Long/short equity strategies can fulfill a number of roles in portfolios: They can be portfolio diversifiers, part of a core equity allocation, or used as a potential buffer to stock-market downturns. In a recent white paper titled An Alternative Viewpoint: A Case for Long/Short Investment Strategies, Lazard Asset Management looks at the strengths and weaknesses of long/short equity strategies and explains how they can be used to manage risk and potentially outperform over a full market cycle.
Lazard also makes the case for its own long/short approach, the Lazard Fundamental Long/Short Equity Fund (LLSOX), which has historically delivered strong risk-adjusted returns and downside protection. Through October 31, the fund had a one-year return of +8.99%, ranking in the top 6% of long/short equity funds, according to Morningstar.
Long/Short Equity Basics
Lazard’s white paper begins by explaining the basics of long/short equity strategies, which combine long and short holdings in an attempt to outperform the broad equity market over a full cycle. Long/short equity managers have more opportunities for “alpha,” since they can express disfavor toward a stock by short-selling it, rather than merely by not holding it. This has allowed long/short equity funds – as represented by the HFRI Equity Hedge Index – to post lighter losses (or even gains) during five of the most recent major stock-market drawdowns.
Net and Gross Exposures
When considering a long/short equity fund, it’s important to understand the fund’s net and gross exposures. For example, a fund that was 60% long and 40% short would have 20% net exposure (60% – 40%) and 100% gross exposure (60% + 40%). A fund that was 100% long and 80% short would also have 20% net exposure – but its gross exposure would be 180%.
Why is this important?
- The greater the net exposure, the more net upside participation for the fund.
- The greater the gross exposure, the greater the total risk.
Just imagine if two funds – each with 20% net exposure but with 100% and 180% gross exposure, respectively – both had all of their trades go the wrong way – i.e., the long stocks went down and the short stocks went up. The fund with the greater gross exposure would suffer greater losses than its counterpart with equal net exposure, but less gross exposure. Gross exposure above 100% indicates use of leverage.
The above illustrates the importance of performing due diligence when considering long/short equity funds. Since long/short gives managers greater opportunities to generate alpha, there is greater dispersion among managers.
In Lazard’s view, investors should have a thorough understanding of the role they want the long/short manager to play in their portfolio:
- As a diversifier,
- For downside protection, or
- Just for market exposure.
Investors should carefully examine the manager’s objectives and his or her philosophy and performance, paying particular attention to volatility, beta, and correlation.

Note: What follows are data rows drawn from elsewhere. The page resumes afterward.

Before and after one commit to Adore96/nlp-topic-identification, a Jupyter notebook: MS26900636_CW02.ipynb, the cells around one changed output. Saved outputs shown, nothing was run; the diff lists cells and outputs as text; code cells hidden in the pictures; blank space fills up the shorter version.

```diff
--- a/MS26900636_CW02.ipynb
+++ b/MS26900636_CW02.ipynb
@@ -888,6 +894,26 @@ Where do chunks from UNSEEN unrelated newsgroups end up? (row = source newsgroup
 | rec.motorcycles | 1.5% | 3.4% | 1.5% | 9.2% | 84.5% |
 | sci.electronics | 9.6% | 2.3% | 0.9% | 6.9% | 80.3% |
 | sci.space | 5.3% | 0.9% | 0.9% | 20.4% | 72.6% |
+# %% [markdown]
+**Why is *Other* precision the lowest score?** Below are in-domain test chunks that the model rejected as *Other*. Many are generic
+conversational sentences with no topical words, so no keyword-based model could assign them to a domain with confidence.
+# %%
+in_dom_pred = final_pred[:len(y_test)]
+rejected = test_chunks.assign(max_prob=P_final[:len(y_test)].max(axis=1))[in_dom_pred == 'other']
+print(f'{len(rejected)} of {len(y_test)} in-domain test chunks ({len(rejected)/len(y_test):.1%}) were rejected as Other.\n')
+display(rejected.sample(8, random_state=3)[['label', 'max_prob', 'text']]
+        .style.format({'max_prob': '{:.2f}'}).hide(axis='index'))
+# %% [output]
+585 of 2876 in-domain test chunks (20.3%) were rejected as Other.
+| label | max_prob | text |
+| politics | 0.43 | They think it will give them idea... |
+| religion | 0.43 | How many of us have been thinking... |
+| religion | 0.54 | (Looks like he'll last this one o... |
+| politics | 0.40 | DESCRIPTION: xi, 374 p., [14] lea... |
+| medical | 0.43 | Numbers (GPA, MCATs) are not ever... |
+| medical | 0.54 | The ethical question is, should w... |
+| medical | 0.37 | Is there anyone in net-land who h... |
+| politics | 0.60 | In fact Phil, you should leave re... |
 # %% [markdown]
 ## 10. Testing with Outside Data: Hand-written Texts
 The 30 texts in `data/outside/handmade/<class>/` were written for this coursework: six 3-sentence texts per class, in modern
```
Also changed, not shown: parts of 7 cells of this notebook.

Afterwards, the strategy needs to be closely monitored to ensure it remains consistent with its stated objectives.
Lazard Fundamental Long/Short Equity
Finally, Lazard looks at its own long/short equity product: The Lazard Fundamental Long/Short Equity Fund. It seeks superior risk-adjusted returns through purely bottom-up stock selection.
The strategy takes long positions in companies believed to have strong and/or improving financial productivity (i.e., return on equity, free cash flow, etc.) and short positions in stocks with deteriorating fundamentals, negative catalysts, unattractive valuations, and other negative qualities. The fund practices a disciplined early-loss mitigation strategy that Lazard thinks has been critical to its success – as stated earlier, the fund ranked in the top 6% of its peers for the year ending Halloween 2015.
For more information, download a pdf copy of the white paper.
Past performance does not necessarily predict future results.